Repeat each record that follows, keeping it identical.

[DATA FOR THE TASK]:
--------------------

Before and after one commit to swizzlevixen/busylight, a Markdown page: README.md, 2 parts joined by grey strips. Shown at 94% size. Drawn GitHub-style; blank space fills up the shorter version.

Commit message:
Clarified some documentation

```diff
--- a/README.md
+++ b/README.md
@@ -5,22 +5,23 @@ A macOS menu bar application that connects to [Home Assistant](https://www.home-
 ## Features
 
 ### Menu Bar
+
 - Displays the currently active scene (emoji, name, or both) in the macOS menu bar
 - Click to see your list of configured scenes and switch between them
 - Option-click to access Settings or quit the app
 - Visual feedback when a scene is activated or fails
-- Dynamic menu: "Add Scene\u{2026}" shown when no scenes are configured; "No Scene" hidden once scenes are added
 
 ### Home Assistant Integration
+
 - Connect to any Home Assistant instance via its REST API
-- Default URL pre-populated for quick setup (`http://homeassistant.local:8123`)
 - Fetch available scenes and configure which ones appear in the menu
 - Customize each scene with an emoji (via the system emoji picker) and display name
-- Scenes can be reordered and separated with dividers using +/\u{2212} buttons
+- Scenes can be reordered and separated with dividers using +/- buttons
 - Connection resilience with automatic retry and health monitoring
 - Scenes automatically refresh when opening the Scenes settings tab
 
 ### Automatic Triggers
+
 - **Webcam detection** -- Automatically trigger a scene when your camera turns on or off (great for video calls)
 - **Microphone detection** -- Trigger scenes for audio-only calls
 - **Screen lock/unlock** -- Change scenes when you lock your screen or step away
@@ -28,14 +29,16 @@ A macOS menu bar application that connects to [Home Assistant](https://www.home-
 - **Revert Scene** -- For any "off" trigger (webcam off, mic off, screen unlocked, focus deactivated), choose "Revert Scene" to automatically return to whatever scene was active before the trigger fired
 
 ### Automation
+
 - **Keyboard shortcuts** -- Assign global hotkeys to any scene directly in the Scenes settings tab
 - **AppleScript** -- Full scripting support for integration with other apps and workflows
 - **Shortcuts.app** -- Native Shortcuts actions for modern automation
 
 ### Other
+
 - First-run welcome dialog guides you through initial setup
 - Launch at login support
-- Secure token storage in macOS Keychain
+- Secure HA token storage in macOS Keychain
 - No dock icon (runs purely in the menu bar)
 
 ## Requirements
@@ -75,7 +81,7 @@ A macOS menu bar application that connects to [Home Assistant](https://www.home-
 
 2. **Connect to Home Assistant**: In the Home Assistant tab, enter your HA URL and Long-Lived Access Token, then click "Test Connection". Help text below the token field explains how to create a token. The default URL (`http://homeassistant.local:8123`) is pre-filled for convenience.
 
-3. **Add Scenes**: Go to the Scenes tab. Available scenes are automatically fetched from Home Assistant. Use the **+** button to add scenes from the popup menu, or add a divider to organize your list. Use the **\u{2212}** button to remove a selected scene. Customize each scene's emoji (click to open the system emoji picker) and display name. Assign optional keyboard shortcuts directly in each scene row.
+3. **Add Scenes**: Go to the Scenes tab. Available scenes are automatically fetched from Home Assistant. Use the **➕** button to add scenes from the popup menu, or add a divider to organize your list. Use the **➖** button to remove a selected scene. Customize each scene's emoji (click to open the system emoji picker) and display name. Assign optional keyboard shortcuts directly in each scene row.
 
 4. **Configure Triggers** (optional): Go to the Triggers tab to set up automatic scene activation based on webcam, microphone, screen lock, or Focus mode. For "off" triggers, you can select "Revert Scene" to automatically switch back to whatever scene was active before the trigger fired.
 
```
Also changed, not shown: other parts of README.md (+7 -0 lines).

--------------------

[COMPLETED EXERCISE]:
Before and after one commit to swizzlevixen/busylight, a Markdown page: README.md, 2 parts joined by grey strips. Shown at 94% size. Drawn GitHub-style; blank space fills up the shorter version.

Commit message:
Clarified some documentation

```diff
--- a/README.md
+++ b/README.md
@@ -5,22 +5,23 @@ A macOS menu bar application that connects to [Home Assistant](https://www.home-
 ## Features
 
 ### Menu Bar
+
 - Displays the currently active scene (emoji, name, or both) in the macOS menu bar
 - Click to see your list of configured scenes and switch between them
 - Option-click to access Settings or quit the app
 - Visual feedback when a scene is activated or fails
-- Dynamic menu: "Add Scene\u{2026}" shown when no scenes are configured; "No Scene" hidden once scenes are added
 
 ### Home Assistant Integration
+
 - Connect to any Home Assistant instance via its REST API
-- Default URL pre-populated for quick setup (`http://homeassistant.local:8123`)
 - Fetch available scenes and configure which ones appear in the menu
 - Customize each scene with an emoji (via the system emoji picker) and display name
-- Scenes can be reordered and separated with dividers using +/\u{2212} buttons
+- Scenes can be reordered and separated with dividers using +/- buttons
 - Connection resilience with automatic retry and health monitoring
 - Scenes automatically refresh when opening the Scenes settings tab
 
 ### Automatic Triggers
+
 - **Webcam detection** -- Automatically trigger a scene when your camera turns on or off (great for video calls)
 - **Microphone detection** -- Trigger scenes for audio-only calls
 - **Screen lock/unlock** -- Change scenes when you lock your screen or step away
@@ -28,14 +29,16 @@ A macOS menu bar application that connects to [Home Assistant](https://www.home-
 - **Revert Scene** -- For any "off" trigger (webcam off, mic off, screen unlocked, focus deactivated), choose "Revert Scene" to automatically return to whatever scene was active before the trigger fired
 
 ### Automation
+
 - **Keyboard shortcuts** -- Assign global hotkeys to any scene directly in the Scenes settings tab
 - **AppleScript** -- Full scripting support for integration with other apps and workflows
 - **Shortcuts.app** -- Native Shortcuts actions for modern automation
 
 ### Other
+
 - First-run welcome dialog guides you through initial setup
 - Launch at login support
-- Secure token storage in macOS Keychain
+- Secure HA token storage in macOS Keychain
 - No dock icon (runs purely in the menu bar)
 
 ## Requirements
@@ -75,7 +81,7 @@ A macOS menu bar application that connects to [Home Assistant](https://www.home-
 
 2. **Connect to Home Assistant**: In the Home Assistant tab, enter your HA URL and Long-Lived Access Token, then click "Test Connection". Help text below the token field explains how to create a token. The default URL (`http://homeassistant.local:8123`) is pre-filled for convenience.
 
-3. **Add Scenes**: Go to the Scenes tab. Available scenes are automatically fetched from Home Assistant. Use the **+** button to add scenes from the popup menu, or add a divider to organize your list. Use the **\u{2212}** button to remove a selected scene. Customize each scene's emoji (click to open the system emoji picker) and display name. Assign optional keyboard shortcuts directly in each scene row.
+3. **Add Scenes**: Go to the Scenes tab. Available scenes are automatically fetched from Home Assistant. Use the **➕** button to add scenes from the popup menu, or add a divider to organize your list. Use the **➖** button to remove a selected scene. Customize each scene's emoji (click to open the system emoji picker) and display name. Assign optional keyboard shortcuts directly in each scene row.
 
 4. **Configure Triggers** (optional): Go to the Triggers tab to set up automatic scene activation based on webcam, microphone, screen lock, or Focus mode. For "off" triggers, you can select "Revert Scene" to automatically switch back to whatever scene was active before the trigger fired.
 
```
Also changed, not shown: other parts of README.md (+7 -0 lines).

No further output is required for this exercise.